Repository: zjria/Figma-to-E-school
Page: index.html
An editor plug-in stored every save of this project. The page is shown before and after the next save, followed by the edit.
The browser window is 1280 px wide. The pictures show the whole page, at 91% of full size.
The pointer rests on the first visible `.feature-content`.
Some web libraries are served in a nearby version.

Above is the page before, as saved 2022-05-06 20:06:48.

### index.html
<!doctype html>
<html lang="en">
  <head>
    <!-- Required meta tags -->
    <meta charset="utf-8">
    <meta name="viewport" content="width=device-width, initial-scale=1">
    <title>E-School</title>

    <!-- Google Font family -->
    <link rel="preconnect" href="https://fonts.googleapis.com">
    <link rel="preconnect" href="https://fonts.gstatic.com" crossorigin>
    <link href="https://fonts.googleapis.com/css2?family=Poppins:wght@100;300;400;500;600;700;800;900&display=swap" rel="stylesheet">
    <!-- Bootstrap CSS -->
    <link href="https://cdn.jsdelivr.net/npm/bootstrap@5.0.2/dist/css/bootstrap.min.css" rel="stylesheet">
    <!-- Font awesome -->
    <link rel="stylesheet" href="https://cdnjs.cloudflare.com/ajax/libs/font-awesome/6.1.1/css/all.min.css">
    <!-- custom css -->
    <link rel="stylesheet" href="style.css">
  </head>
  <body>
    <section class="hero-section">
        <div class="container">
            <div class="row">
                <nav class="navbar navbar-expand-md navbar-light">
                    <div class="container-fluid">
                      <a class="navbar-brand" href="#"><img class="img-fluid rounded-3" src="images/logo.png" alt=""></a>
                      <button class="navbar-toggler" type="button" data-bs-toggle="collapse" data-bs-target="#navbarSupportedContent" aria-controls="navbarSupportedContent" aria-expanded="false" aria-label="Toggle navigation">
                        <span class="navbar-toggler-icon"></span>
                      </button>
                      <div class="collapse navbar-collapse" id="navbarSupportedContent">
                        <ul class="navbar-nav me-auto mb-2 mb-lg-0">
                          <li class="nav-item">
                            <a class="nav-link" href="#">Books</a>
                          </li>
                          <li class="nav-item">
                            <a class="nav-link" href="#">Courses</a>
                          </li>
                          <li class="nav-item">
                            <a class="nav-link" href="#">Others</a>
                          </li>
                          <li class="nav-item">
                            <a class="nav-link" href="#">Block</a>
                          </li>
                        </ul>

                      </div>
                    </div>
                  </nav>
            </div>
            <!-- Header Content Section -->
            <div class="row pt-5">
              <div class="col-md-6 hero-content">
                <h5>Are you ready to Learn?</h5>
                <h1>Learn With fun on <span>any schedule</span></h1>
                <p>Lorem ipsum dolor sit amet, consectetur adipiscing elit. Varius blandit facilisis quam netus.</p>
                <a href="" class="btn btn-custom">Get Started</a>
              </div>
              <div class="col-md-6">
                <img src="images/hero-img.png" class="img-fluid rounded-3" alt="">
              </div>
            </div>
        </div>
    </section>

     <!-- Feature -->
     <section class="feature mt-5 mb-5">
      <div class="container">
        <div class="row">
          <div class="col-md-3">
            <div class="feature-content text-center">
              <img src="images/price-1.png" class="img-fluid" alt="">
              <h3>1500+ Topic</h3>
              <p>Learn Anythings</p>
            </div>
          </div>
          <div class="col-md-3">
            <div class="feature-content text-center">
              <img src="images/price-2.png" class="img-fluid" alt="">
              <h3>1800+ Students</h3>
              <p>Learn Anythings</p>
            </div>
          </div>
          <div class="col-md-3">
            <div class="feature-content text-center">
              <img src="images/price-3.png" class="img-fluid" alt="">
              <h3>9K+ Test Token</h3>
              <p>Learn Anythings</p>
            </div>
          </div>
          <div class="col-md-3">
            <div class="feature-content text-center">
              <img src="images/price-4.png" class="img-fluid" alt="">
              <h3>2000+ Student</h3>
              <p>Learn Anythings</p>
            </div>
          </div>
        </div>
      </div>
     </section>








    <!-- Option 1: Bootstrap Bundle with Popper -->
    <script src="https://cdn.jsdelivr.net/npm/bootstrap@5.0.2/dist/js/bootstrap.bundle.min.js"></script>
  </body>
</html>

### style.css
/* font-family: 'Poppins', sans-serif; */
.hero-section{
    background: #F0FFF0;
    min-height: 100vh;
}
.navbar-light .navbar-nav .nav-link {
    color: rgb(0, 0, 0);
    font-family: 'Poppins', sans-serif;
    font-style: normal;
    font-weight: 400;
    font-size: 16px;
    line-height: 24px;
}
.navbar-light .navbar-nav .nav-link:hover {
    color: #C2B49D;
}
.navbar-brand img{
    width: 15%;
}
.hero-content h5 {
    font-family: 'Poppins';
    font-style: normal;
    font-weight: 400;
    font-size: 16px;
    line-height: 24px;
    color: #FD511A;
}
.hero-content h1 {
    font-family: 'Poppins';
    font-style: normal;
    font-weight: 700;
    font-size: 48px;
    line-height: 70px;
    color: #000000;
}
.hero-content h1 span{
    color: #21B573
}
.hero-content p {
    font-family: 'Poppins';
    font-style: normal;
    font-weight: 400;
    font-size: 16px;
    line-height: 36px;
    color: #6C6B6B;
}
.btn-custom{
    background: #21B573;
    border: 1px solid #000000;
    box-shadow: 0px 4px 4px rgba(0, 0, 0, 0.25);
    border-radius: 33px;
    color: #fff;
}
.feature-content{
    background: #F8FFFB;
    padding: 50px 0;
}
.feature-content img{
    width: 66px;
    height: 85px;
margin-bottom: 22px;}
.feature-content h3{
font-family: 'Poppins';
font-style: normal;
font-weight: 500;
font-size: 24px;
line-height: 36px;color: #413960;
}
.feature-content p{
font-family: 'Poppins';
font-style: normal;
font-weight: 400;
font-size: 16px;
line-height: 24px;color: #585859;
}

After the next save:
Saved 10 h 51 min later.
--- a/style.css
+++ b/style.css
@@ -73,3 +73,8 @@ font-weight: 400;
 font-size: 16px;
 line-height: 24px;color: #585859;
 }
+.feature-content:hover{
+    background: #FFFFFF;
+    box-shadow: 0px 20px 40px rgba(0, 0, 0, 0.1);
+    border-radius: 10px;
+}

------------

WHAT IS EXPECTED »
Each of the records should be retyped exactly.

ANSWER BELOW »
Repository: zjria/Figma-to-E-school
Page: index.html
An editor plug-in stored every save of this project. The page is shown before and after the next save, followed by the edit.
The browser window is 1280 px wide. The pictures show the whole page, at 91% of full size.
The pointer rests on the first visible `.feature-content`.
Some web libraries are served in a nearby version.

Above is the page before, as saved 2022-05-06 20:06:48.

### index.html
<!doctype html>
<html lang="en">
  <head>
    <!-- Required meta tags -->
    <meta charset="utf-8">
    <meta name="viewport" content="width=device-width, initial-scale=1">
    <title>E-School</title>

    <!-- Google Font family -->
    <link rel="preconnect" href="https://fonts.googleapis.com">
    <link rel="preconnect" href="https://fonts.gstatic.com" crossorigin>
    <link href="https://fonts.googleapis.com/css2?family=Poppins:wght@100;300;400;500;600;700;800;900&display=swap" rel="stylesheet">
    <!-- Bootstrap CSS -->
    <link href="https://cdn.jsdelivr.net/npm/bootstrap@5.0.2/dist/css/bootstrap.min.css" rel="stylesheet">
    <!-- Font awesome -->
    <link rel="stylesheet" href="https://cdnjs.cloudflare.com/ajax/libs/font-awesome/6.1.1/css/all.min.css">
    <!-- custom css -->
    <link rel="stylesheet" href="style.css">
  </head>
  <body>
    <section class="hero-section">
        <div class="container">
            <div class="row">
                <nav class="navbar navbar-expand-md navbar-light">
                    <div class="container-fluid">
                      <a class="navbar-brand" href="#"><img class="img-fluid rounded-3" src="images/logo.png" alt=""></a>
                      <button class="navbar-toggler" type="button" data-bs-toggle="collapse" data-bs-target="#navbarSupportedContent" aria-controls="navbarSupportedContent" aria-expanded="false" aria-label="Toggle navigation">
                        <span class="navbar-toggler-icon"></span>
                      </button>
                      <div class="collapse navbar-collapse" id="navbarSupportedContent">
                        <ul class="navbar-nav me-auto mb-2 mb-lg-0">
                          <li class="nav-item">
                            <a class="nav-link" href="#">Books</a>
                          </li>
                          <li class="nav-item">
                            <a class="nav-link" href="#">Courses</a>
                          </li>
                          <li class="nav-item">
                            <a class="nav-link" href="#">Others</a>
                          </li>
                          <li class="nav-item">
                            <a class="nav-link" href="#">Block</a>
                          </li>
                        </ul>

                      </div>
                    </div>
                  </nav>
            </div>
            <!-- Header Content Section -->
            <div class="row pt-5">
              <div class="col-md-6 hero-content">
                <h5>Are you ready to Learn?</h5>
                <h1>Learn With fun on <span>any schedule</span></h1>
                <p>Lorem ipsum dolor sit amet, consectetur adipiscing elit. Varius blandit facilisis quam netus.</p>
                <a href="" class="btn btn-custom">Get Started</a>
              </div>
              <div class="col-md-6">
                <img src="images/hero-img.png" class="img-fluid rounded-3" alt="">
              </div>
            </div>
        </div>
    </section>

     <!-- Feature -->
     <section class="feature mt-5 mb-5">
      <div class="container">
        <div class="row">
          <div class="col-md-3">
            <div class="feature-content text-center">
              <img src="images/price-1.png" class="img-fluid" alt="">
              <h3>1500+ Topic</h3>
              <p>Learn Anythings</p>
            </div>
          </div>
          <div class="col-md-3">
            <div class="feature-content text-center">
              <img src="images/price-2.png" class="img-fluid" alt="">
              <h3>1800+ Students</h3>
              <p>Learn Anythings</p>
            </div>
          </div>
          <div class="col-md-3">
            <div class="feature-content text-center">
              <img src="images/price-3.png" class="img-fluid" alt="">
              <h3>9K+ Test Token</h3>
              <p>Learn Anythings</p>
            </div>
          </div>
          <div class="col-md-3">
            <div class="feature-content text-center">
              <img src="images/price-4.png" class="img-fluid" alt="">
              <h3>2000+ Student</h3>
              <p>Learn Anythings</p>
            </div>
          </div>
        </div>
      </div>
     </section>








    <!-- Option 1: Bootstrap Bundle with Popper -->
    <script src="https://cdn.jsdelivr.net/npm/bootstrap@5.0.2/dist/js/bootstrap.bundle.min.js"></script>
  </body>
</html>

### style.css
/* font-family: 'Poppins', sans-serif; */
.hero-section{
    background: #F0FFF0;
    min-height: 100vh;
}
.navbar-light .navbar-nav .nav-link {
    color: rgb(0, 0, 0);
    font-family: 'Poppins', sans-serif;
    font-style: normal;
    font-weight: 400;
    font-size: 16px;
    line-height: 24px;
}
.navbar-light .navbar-nav .nav-link:hover {
    color: #C2B49D;
}
.navbar-brand img{
    width: 15%;
}
.hero-content h5 {
    font-family: 'Poppins';
    font-style: normal;
    font-weight: 400;
    font-size: 16px;
    line-height: 24px;
    color: #FD511A;
}
.hero-content h1 {
    font-family: 'Poppins';
    font-style: normal;
    font-weight: 700;
    font-size: 48px;
    line-height: 70px;
    color: #000000;
}
.hero-content h1 span{
    color: #21B573
}
.hero-content p {
    font-family: 'Poppins';
    font-style: normal;
    font-weight: 400;
    font-size: 16px;
    line-height: 36px;
    color: #6C6B6B;
}
.btn-custom{
    background: #21B573;
    border: 1px solid #000000;
    box-shadow: 0px 4px 4px rgba(0, 0, 0, 0.25);
    border-radius: 33px;
    color: #fff;
}
.feature-content{
    background: #F8FFFB;
    padding: 50px 0;
}
.feature-content img{
    width: 66px;
    height: 85px;
margin-bottom: 22px;}
.feature-content h3{
font-family: 'Poppins';
font-style: normal;
font-weight: 500;
font-size: 24px;
line-height: 36px;color: #413960;
}
.feature-content p{
font-family: 'Poppins';
font-style: normal;
font-weight: 400;
font-size: 16px;
line-height: 24px;color: #585859;
}

After the next save:
Saved 10 h 51 min later.
--- a/style.css
+++ b/style.css
@@ -73,3 +73,8 @@ font-weight: 400;
 font-size: 16px;
 line-height: 24px;color: #585859;
 }
+.feature-content:hover{
+    background: #FFFFFF;
+    box-shadow: 0px 20px 40px rgba(0, 0, 0, 0.1);
+    border-radius: 10px;
+}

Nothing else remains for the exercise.